"Poland needs truth. But truth about Poland is necessary too. How frequently in recent days has it been the victim of alien manipulations so offensive to the common sense of our nation."

Sarcastically referring to the pope's repeated evocations of Solidarity as both an organization and a quality, Jaruzelski added: "May the word solidarity be heard from this land for all people who continue suffering from racism, neocolonialism, exploitation, unemployment, reprisals and intolerance."

The general's remarkable outburst, one of the most virulent public statements he has made in his six years in power, came at the end of a day in which John Paul completed his show of support for the country's political opposition. Visiting Warsaw's St. Stanislaw Kostka Church this morning, he kissed the huge gravestone of murdered pro-Solidarity priest Jerzy Popieluszko in a moving ceremony witnessed by thousands.

Later, the pontiff celebrated the last, massive outdoor mass of his third journey here in front of a huge neo-Gothic skyscraper placed by former Soviet leader Joseph Stalin in the center of Warsaw during the 1950s.

In a farewell address to Poland's bishops, John Paul made clear that he expected the Catholic Church here to carry on a strong battle for human rights and the expansion of political liberties even as it sought a more stable relationship with the communist government.

Sounding a note of conciliation with the government, he indicated that the establishment of ties between the Vatican and this Eastern Bloc state, long sought by Jaruzelski, was a real and in many ways desirable prospect.

He cautioned, however, that "we are facing a serious task, which is aimed not only at the realization of {that} proposal, but also -- and perhaps even more so -- making it credible for the nation and the church."

The church, he added, should seek "collective cooperation" but "must not overlook" such matters as human rights and "the principle of participation . . . in the political sphere, without discrimination."

The pope's remarks and his agreement to a second meeting with Jaruzelski appeared intended to balance the content of a visit in which John Paul was otherwise unrelenting in his political demands on the government and almost unqualified in his support for the opposition.

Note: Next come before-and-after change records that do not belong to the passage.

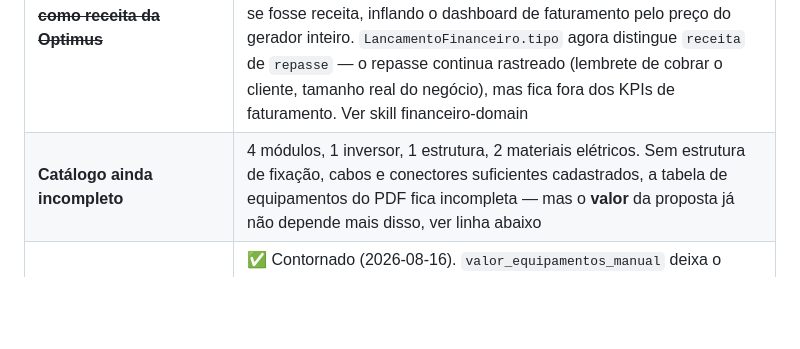
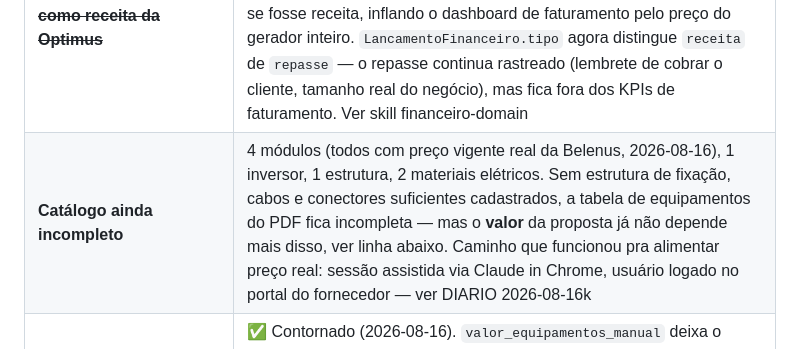
Before and after one commit to danbio/optimus, a Markdown page: .agent/ROADMAP.md, the part around the change. GitHub-like rendering; blank space fills up the shorter version.

Commit message:
docs: registra primeira sessao assistida via Claude in Chrome
Sem mudanca de codigo - so o dado (3 PrecoEquipamentoSolar reais da
Belenus, gravados direto no banco de dev) e o registro no DIARIO/
ROADMAP de como isso foi obtido: sessao assistida, usuario logado,
sem guardar credencial pra automacao recorrente.

Co-Authored-By: Claude Sonnet 5 <noreply@anthropic.com>

```diff
--- a/.agent/ROADMAP.md
+++ b/.agent/ROADMAP.md
@@ -43,7 +43,7 @@ O que faz a proposta sair com número errado. **Maior prioridade.**
 | Item | Situação |
 |---|---|
 | ~~**Financeiro somava repasse ao fornecedor como receita da Optimus**~~ | ✅ Corrigido (2026-08-16). Modelo de negócio real: o cliente compra o equipamento **direto do fornecedor** (Intelbras, Belenus), sem margem da Optimus — é assim que a venda de gerador fica isenta do ICMS que incidiria sobre estoque próprio. A Optimus só fatura instalação e manutenção. O sistema estava lançando o valor do equipamento como se fosse receita, inflando o dashboard de faturamento pelo preço do gerador inteiro. `LancamentoFinanceiro.tipo` agora distingue `receita` de `repasse` — o repasse continua rastreado (lembrete de cobrar o cliente, tamanho real do negócio), mas fica fora dos KPIs de faturamento. Ver skill financeiro-domain |
-| **Catálogo ainda incompleto** | 4 módulos, 1 inversor, 1 estrutura, 2 materiais elétricos. Sem estrutura de fixação, cabos e conectores suficientes cadastrados, a tabela de equipamentos do PDF fica incompleta — mas o **valor** da proposta já não depende mais disso, ver linha abaixo |
+| **Catálogo ainda incompleto** | 4 módulos (todos com preço vigente real da Belenus, 2026-08-16), 1 inversor, 1 estrutura, 2 materiais elétricos. Sem estrutura de fixação, cabos e conectores suficientes cadastrados, a tabela de equipamentos do PDF fica incompleta — mas o **valor** da proposta já não depende mais disso, ver linha abaixo. Caminho que funcionou pra alimentar preço real: sessão assistida via Claude in Chrome, usuário logado no portal do fornecedor — ver DIARIO 2026-08-16k |
 | ~~**Composição de preço incompleta**~~ | ✅ Contornado (2026-08-16). `valor_equipamentos_manual` deixa o vendedor digitar o valor total cotado pelo fornecedor direto, sem depender de cada item ter preço vigente no catálogo. Não substitui popular o catálogo (a tabela de itens no PDF ainda precisa dos itens certos), mas destrava a proposta enquanto isso não acontece |
 | ~~`Inversor.potencia_kw = 6000.00`~~ | ✅ Corrigido (2026-08-16). O model agora valida a faixa (0,1–500 kW) e rejeita potência digitada em W; módulo idem (50–2000 Wp). A sugestão de inversor voltou a funcionar (81,3% para 4,88 kWp) |
 | ~~Nada avisa que a proposta está incompleta~~ | ✅ Feito (2026-08-16). `PropostaSolar.pendencias` + card na tela de detalhe: aponta falta de módulo/inversor/estrutura/material, mão de obra zerada, item com preço zerado e ausência de tarifa. Não bloqueia o envio — avisa |
```
Also changed, not shown: .agent/DIARIO.md (+1 -0 lines).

During his week here, the pope privately met and publicly served communion to Solidarity leader Lech Walesa, called for a rethinking of "the very premises" of Poland's communist order and emotionally told hundreds of thousands of cheering supporters in Solidarity's birthplace in Gdansk, "I pray for the special heritage of Polish solidarity."

His actions have been greeted jubilantly by Solidarity's leadership, which tonight issued a statement saying that "the message of the holy father obliges us to go on, with continuing resistance against oppression and with unswerving aim for freedom. It is for us a source of encouragement and hope."

Government authorities responded to the pope's tour and the accompanying demonstrations of opposition from Solidarity with a massive show of police force unprecedented since the martial law that Jaruzelski used to suppress Solidarity between December 1981 and July 1983.

The pontiff's comments on Solidarity were censored from state news media, and television coverage was strictly limited.

A further hint of the rising tensions between the two leaders came yesterday, when two high-level Communist Party officials traveled to the Catholic shrine in Czestochowa to meet John Paul. Reports said the envoys transmitted Jaruzelski's concern about the pope's statements.

Today, Jaruzelski said his government would "uphold the historic offer" of "constructive relations between the socialist state and the Roman Catholic Church."

However, he then strongly referred to the standing argument of Poland's communist party that the nation could not exist as an independent state within its post-World War II borders if it did not remain a loyal member of the Soviet Bloc.

"Poland, like any other country in the world, is no paradise on earth," said Jaruzelski. "But for the first time in history our priceless weal, an independent state, securely rests within just borders. We have our own road. It is the road of renewal, democratization, reforms, . . . convergent with the current of profound changes in the world of socialism."

In his own statement, John Paul responded that "our homeland must seek to make human life in Poland more and more human, more and more worthy of man." He continued: "This process has four guiding principles: . . . the right to truth, the right to freedom, the right to justice, the right to love."